The ISIS handling of the Indian nurses crisis resulted in what may be described as a diplomatic gesture by al-Baghdadi. The most significant step by the ISIS leader has been to declare the revival of the Caliphate and of himself as the Caliph. The developments of the Iraq war suggest an emerging scenario in the region that will not be very different from what the US envisaged in 2006 when Secretary of State Rice talked about a New Middle East for which even a map of redrawn boundaries was prepared. Therefore if eventually a Sunni block and a Shiite bloc emerge in the Middle East, with al-Baghdadi ruling the Islamic state of Syria plus northern Iraq, how might the self appointed Caliph proceed subsequently? He may utilize the jihadi groups drawn to him in all parts of the world by deploying them to pressure governments and public opinion. The most immediate threat could be to Arab rulers. Their western contacts and permissive lifestyles could be targeted.
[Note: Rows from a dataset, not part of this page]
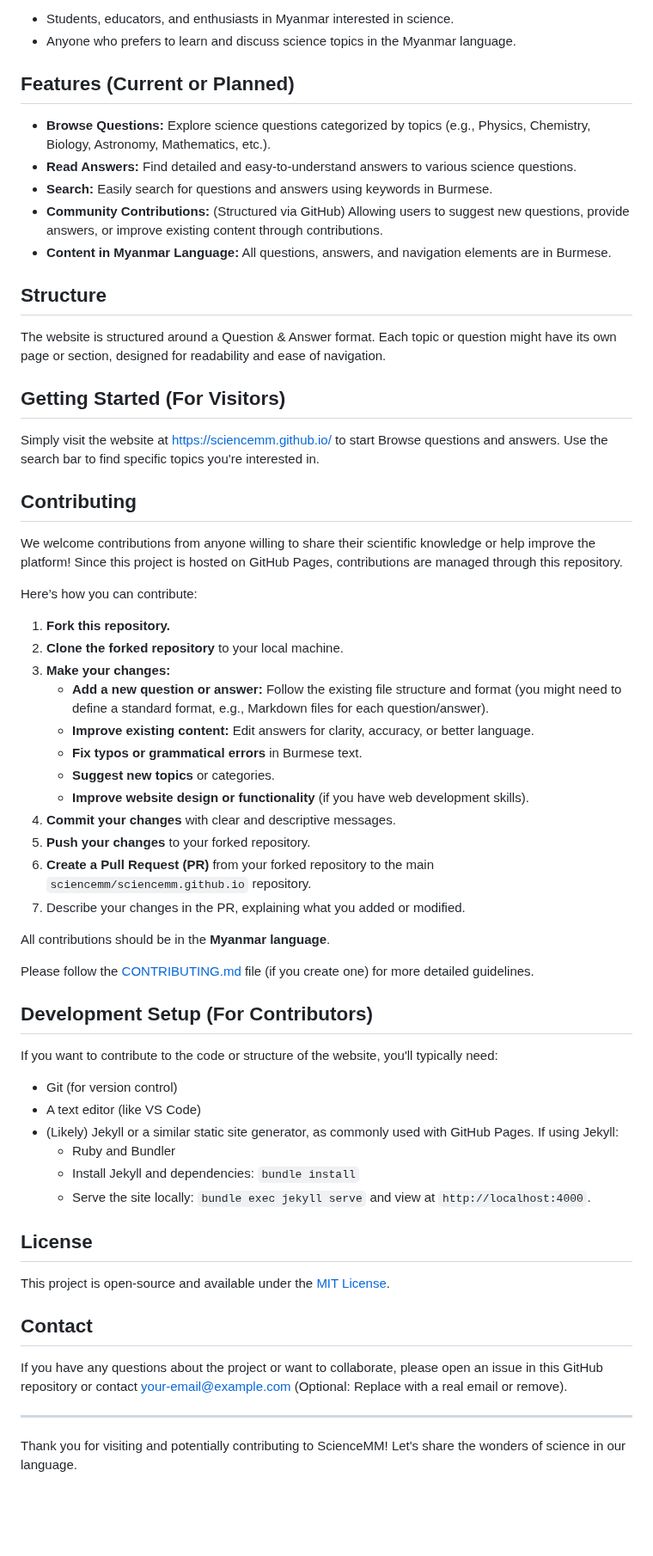
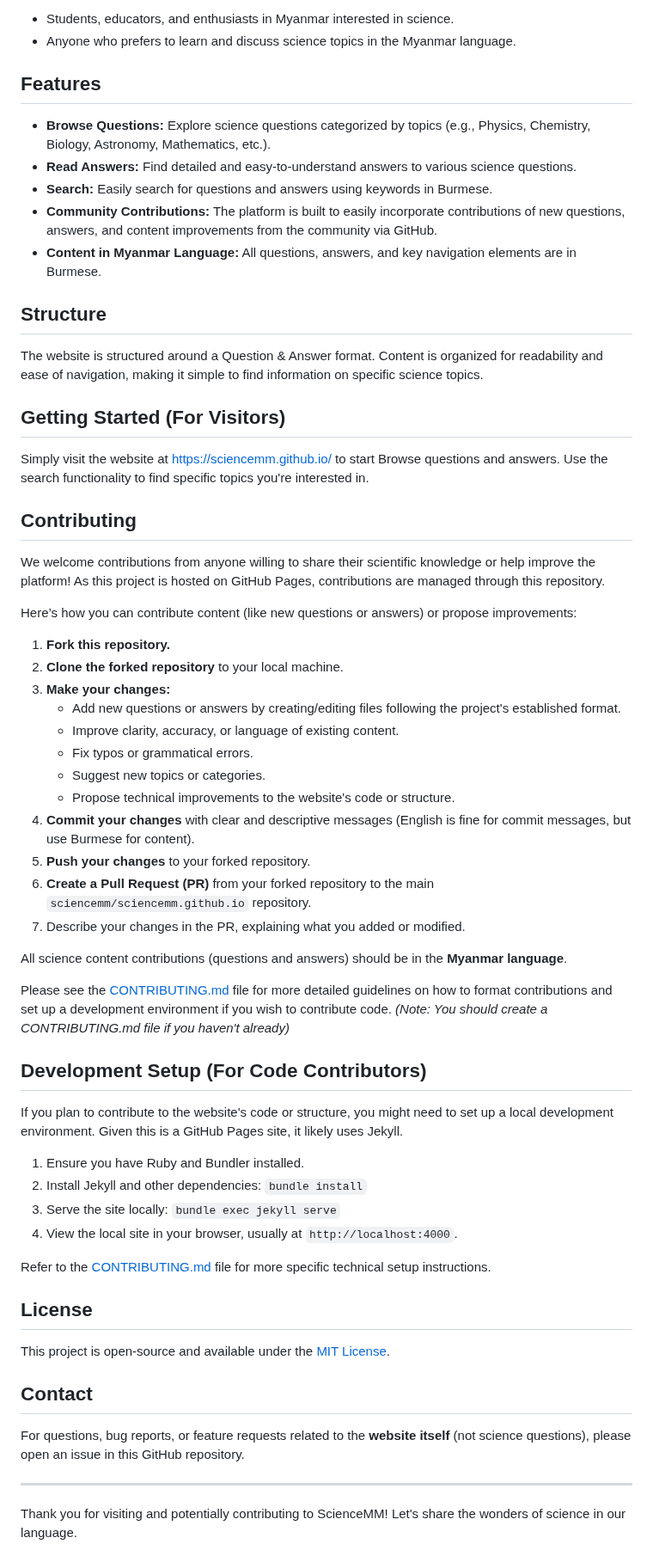
Before and after one commit to rengcarolhmun/sciencemm.github.io, a Markdown page: README.md, the part around one of its changes. Shown at 86% size. GitHub-like rendering; blank space fills up the shorter version.

```diff
--- a/README.md
+++ b/README.md
@@ -22,55 +19,55 @@ This website is specifically for:
 * Students, educators, and enthusiasts in Myanmar interested in science.
 * Anyone who prefers to learn and discuss science topics in the Myanmar language.
 
-## Features (Current or Planned)
+## Features
 
 * **Browse Questions:** Explore science questions categorized by topics (e.g., Physics, Chemistry, Biology, Astronomy, Mathematics, etc.).
 * **Read Answers:** Find detailed and easy-to-understand answers to various science questions.
 * **Search:** Easily search for questions and answers using keywords in Burmese.
-* **Community Contributions:** (Structured via GitHub) Allowing users to suggest new questions, provide answers, or improve existing content through contributions.
-* **Content in Myanmar Language:** All questions, answers, and navigation elements are in Burmese.
+* **Community Contributions:** The platform is built to easily incorporate contributions of new questions, answers, and content improvements from the community via GitHub.
+* **Content in Myanmar Language:** All questions, answers, and key navigation elements are in Burmese.
 
 ## Structure
 
-The website is structured around a Question & Answer format. Each topic or question might have its own page or section, designed for readability and ease of navigation.
+The website is structured around a Question & Answer format. Content is organized for readability and ease of navigation, making it simple to find information on specific science topics.
 
 ## Getting Started (For Visitors)
 
-Simply visit the website at [https://sciencemm.github.io/](https://sciencemm.github.io/) to start Browse questions and answers. Use the search bar to find specific topics you're interested in.
+Simply visit the website at [https://sciencemm.github.io/](https://sciencemm.github.io/) to start Browse questions and answers. Use the search functionality to find specific topics you're interested in.
 
 ## Contributing
 
-We welcome contributions from anyone willing to share their scientific knowledge or help improve the platform! Since this project is hosted on GitHub Pages, contributions are managed through this repository.
+We welcome contributions from anyone willing to share their scientific knowledge or help improve the platform! As this project is hosted on GitHub Pages, contributions are managed through this repository.
 
-Here’s how you can contribute:
+Here’s how you can contribute content (like new questions or answers) or propose improvements:
 
 1.  **Fork this repository.**
 2.  **Clone the forked repository** to your local machine.
 3.  **Make your changes:**
-    * **Add a new question or answer:** Follow the existing file structure and format (you might need to define a standard format, e.g., Markdown files for each question/answer).
-    * **Improve existing content:** Edit answers for clarity, accuracy, or better language.
-    * **Fix typos or grammatical errors** in Burmese text.
-    * **Suggest new topics** or categories.
-    * **Improve website design or functionality** (if you have web development skills).
-4.  **Commit your changes** with clear and descriptive messages.
+    * Add new questions or answers by creating/editing files following the project's established format.
+    * Improve clarity, accuracy, or language of existing content.
+    * Fix typos or grammatical errors.
+    * Suggest new topics or categories.
+    * Propose technical improvements to the website's code or structure.
+4.  **Commit your changes** with clear and descriptive messages (English is fine for commit messages, but use Burmese for content).
 5.  **Push your changes** to your forked repository.
 6.  **Create a Pull Request (PR)** from your forked repository to the main `sciencemm/sciencemm.github.io` repository.
 7.  Describe your changes in the PR, explaining what you added or modified.
 
-All contributions should be in the **Myanmar language**.
+All science content contributions (questions and answers) should be in the **Myanmar language**.
 
-Please follow the [CONTRIBUTING.md](CONTRIBUTING.md) file (if you create one) for more detailed guidelines.
+Please see the [CONTRIBUTING.md](CONTRIBUTING.md) file for more detailed guidelines on how to format contributions and set up a development environment if you wish to contribute code. *(Note: You should create a CONTRIBUTING.md file if you haven't already)*
 
-## Development Setup (For Contributors)
+## Development Setup (For Code Contributors)
 
-If you want to contribute to the code or structure of the website, you'll typically need:
+If you plan to contribute to the website's code or structure, you might need to set up a local development environment. Given this is a GitHub Pages site, it likely uses Jekyll.
 
-* Git (for version control)
-* A text editor (like VS Code)
-* (Likely) Jekyll or a similar static site generator, as commonly used with GitHub Pages. If using Jekyll:
-    * Ruby and Bundler
-    * Install Jekyll and dependencies: `bundle install`
-    * Serve the site locally: `bundle exec jekyll serve` and view at `http://localhost:4000`.
+1.  Ensure you have Ruby and Bundler installed.
+2.  Install Jekyll and other dependencies: `bundle install`
+3.  Serve the site locally: `bundle exec jekyll serve`
+4.  View the local site in your browser, usually at `http://localhost:4000`.
+
+Refer to the [CONTRIBUTING.md](CONTRIBUTING.md) file for more specific technical setup instructions.
 
 ## License
 
@@ -78,7 +75,7 @@ This project is open-source and available under the [MIT License](LICENSE).
 
 ## Contact
 
-If you have any questions about the project or want to collaborate, please open an issue in this GitHub repository or contact [your-email@example.com](mailto:your-email@example.com) (Optional: Replace with a real email or remove).
+For questions, bug reports, or feature requests related to the **website itself** (not science questions), please open an issue in this GitHub repository.
 
 ---
 
```
Also changed, not shown: other parts of README.md (+0 -3 lines).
It seems unlikely that al-Baghdadi seriously contemplates physical conquest beyond the state he is presently trying to carve. As the Caliph he might attempt to spread Islamic values across the world through diplomatic and political measures. Former Indian Ambassador to Saudi Arabia, Mr. Talmiz Ahmed, wrote in a newspaper article: “Throughout the period of colonialism, there were sentimental references to the Caliphate as an office that would free the Muslims from western domination and give them the possibility of rejuvenation and victory, as it had done in Islam’s early history.” If al-Baghdadi as Caliph were to attempt propitiating this sentiment, what might he do?
Undoubtedly political events in the world today are influenced most decisively by big business finance capital with its tentacles spread across the globe. In recent years the permissive approach by big bankers to cut corners and their greed for profit plunged the world into crisis. The reputation and goodwill for bankers has never been lower. By assaulting their control an effective attack against the west would begin. How could al-Baghdadi attempt that? In the last century Hitler and the fascists attempted before the start of World War Two to challenge global finance capital by scrapping the gold standard and by entering into barter trade between nations. ISIS need not do that. Quite possibly it may take recourse to a more potent alternative.
A fundamental tenet of Islam is that taking interest is disallowed. Prophet Mohammed spoke against interest. What if from the billions of dollars at his disposal al-Baghdadi spends a portion to propagate Islamic banking across the world? No interest would be paid but only profits earned from investments made either by the depositor or by the bank would be earned. Given the present public disenchantment with big bankers and the fact that even Jesus, Guru Nanak and other spiritual leaders had spoken against acceptance of interest, might the idea spread? And if it does, how might it affect the power and control of the present finance capital czars over global economy and politics? Does this aspect not deserve the world’s attention?